Minimal transmission detected
Center for Disease Control and Prevention research published Jan. 26 concludes that few COVID-19 transmissions occur in schools with precautions.
The study found that a few students contract COVID-19 on campus, but the rate of transmission is much lower than in the community.
It states “having attended gatherings and social functions outside the home as well as having had visitors in the home was associated with increased risk of infection; however, in-person school attendance during the 14 days prior to diagnosis was not.”
The CDC looked at schools nationally as well as internationally for transmission data. It references an outbreak at a high school in Israel that did not have good ventilation, exempted students from wearing masks and overcrowded classrooms.
Otherwise, transmission occurred in fractional percentages in schools with proper health and safety standards.
The Santa Barbara Unified School District’s on-campus cohorts (a select group of students in academic or athletic programs) have matched the study’s results.
A total of 1,395 students are in academic cohorts; 982 are in athletics, and 395 teachers and staff are on campus. COVID-19 cases have been detected in 77 staff members and 20 students as of Jan. 26. Eight of those cases were transmitted on campus.
The district is still pursuing on-campus learning on a hybrid schedule when allowed by public health officials.
Currently, Santa Barbara County schools are unable to reopen if they haven’t already.
In order for elementary schools to reopen, the county’s case rate must decrease to 25 or fewer COVID-19 cases per 100,000 residents or around 111 daily COVID-19 cases. This is part of Gov. Gavin Newsom’s “Safe Schools for All” plan, which also requires frequent COVID-19 testing and a thorough health and safety plan.
Junior highs and high schools may open campuses when the county maintains red-tier status for at least five days. The case rate for red tier is less than or equal to seven cases per 100,000 residents or just 31 daily cases.
The county’s largest districts, Santa Barbara Unified and Lompoc Unified, have remained in distance learning since last March.
“As a district, we are ready and prepared to reopen our elementary sites using a phased-in approach once we hit the 25/100,000 threshold,” Bree Valla, deputy superintendent at Lompoc Unified, told the News-Press. “Our current focus is on ramping up our regular staff testing and finalizing student scheduling.”
Lompoc Unified has submitted its health and safety plan to the state and is waiting for case numbers to drop before making the transition.
Most public districts are also virtual with the exception of Cold Spring, Montecito Union, Los Olivos and Carpinteria Unified elementary schools.

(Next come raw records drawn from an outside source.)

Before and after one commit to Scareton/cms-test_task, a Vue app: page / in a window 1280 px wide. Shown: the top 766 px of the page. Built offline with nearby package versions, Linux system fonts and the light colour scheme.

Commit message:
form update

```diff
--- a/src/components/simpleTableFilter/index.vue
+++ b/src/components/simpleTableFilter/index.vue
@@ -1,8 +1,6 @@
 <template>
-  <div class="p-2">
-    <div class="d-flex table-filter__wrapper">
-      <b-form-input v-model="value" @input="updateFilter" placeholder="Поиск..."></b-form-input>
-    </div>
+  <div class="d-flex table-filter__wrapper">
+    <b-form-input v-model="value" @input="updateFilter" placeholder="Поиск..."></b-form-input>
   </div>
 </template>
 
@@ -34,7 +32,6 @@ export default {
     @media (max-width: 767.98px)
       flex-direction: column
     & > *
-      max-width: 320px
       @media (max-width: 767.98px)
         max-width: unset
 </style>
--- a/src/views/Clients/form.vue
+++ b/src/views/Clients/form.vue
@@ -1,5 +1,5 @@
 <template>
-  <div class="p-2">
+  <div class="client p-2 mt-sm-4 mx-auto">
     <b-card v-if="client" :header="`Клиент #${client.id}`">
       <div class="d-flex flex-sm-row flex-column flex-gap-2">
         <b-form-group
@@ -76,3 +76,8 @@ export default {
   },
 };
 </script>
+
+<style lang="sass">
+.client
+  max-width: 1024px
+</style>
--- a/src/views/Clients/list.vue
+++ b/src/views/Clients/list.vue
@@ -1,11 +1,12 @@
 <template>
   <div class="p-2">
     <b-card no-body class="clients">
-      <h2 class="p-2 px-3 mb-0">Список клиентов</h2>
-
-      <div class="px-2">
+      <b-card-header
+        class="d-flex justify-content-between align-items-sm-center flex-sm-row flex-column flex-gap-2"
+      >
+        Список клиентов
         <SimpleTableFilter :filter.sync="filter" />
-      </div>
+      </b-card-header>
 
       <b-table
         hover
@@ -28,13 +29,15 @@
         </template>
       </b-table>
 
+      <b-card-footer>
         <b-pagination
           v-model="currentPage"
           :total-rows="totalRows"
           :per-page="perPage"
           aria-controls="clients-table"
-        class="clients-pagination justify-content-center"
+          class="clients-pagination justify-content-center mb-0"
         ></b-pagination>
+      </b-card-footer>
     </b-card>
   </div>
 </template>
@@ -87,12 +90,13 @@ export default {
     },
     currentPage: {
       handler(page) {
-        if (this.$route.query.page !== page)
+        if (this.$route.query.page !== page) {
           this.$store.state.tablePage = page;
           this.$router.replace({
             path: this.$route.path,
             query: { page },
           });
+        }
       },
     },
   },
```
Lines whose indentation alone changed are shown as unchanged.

Cold Spring School, an elementary school in Montecito with approximately 180 students, was the first public school in the county to open its campus when it welcomed 90% of its students back Sept. 22 for five days a week.
“Because of our exceptional safety measures and extraordinary team, we have had zero COVID-19 transmissions from in-person learning,” Superintendent/Principal Dr. Amy Alzina told the News-Press.
Cold Spring School hired a larger custodial staff to clean throughout the day, check students’ temperatures with an infra-red monitor before class and installed heating and cooling systems for each classroom.
Students learn outside or in classrooms with windows and doors open. Classrooms range from 12 to 19 students to allow for six feet of distance between kids.
“Everyone on campus has embraced the opportunity to return and take the necessary steps to prevent transmission, which for our staff includes getting a weekly surveillance COVID-19 test,” Dr. Alzina said.
She also focused on making an easy transition between campus and distance learning so students can stay home when they feel unwell but still stay in attendance.
“The Cold Spring School Board was very supportive in our efforts to open school as were the teachers, staff, parents and community. We all rolled up our sleeves to create exceptional outdoor classrooms for our students,” she said.
Cold Spring’s efforts have been lauded by parents and community members hoping for the same for Santa Barbara Unified.
A large obstacle for Santa Barbara Unified is staffing. In the fall, administrators explained to the school board that the number of teachers available prevents the district from pursuing a five-day plan.
Instead, the district centered its protocols on a hybrid learning approach. It recently tested its classrooms’ ventilation with help from district parents that teach science at UCSB.
It is waiting for the community’s case rates to decrease, allowing remaining districts to reopen. The CDC’s Jan. 26 publication suggests community efforts to assist schools.
“Preventing transmission in school settings will require addressing and reducing levels of transmission in the surrounding communities through policies to interrupt transmission,” it said, giving the example of restricting indoor dining.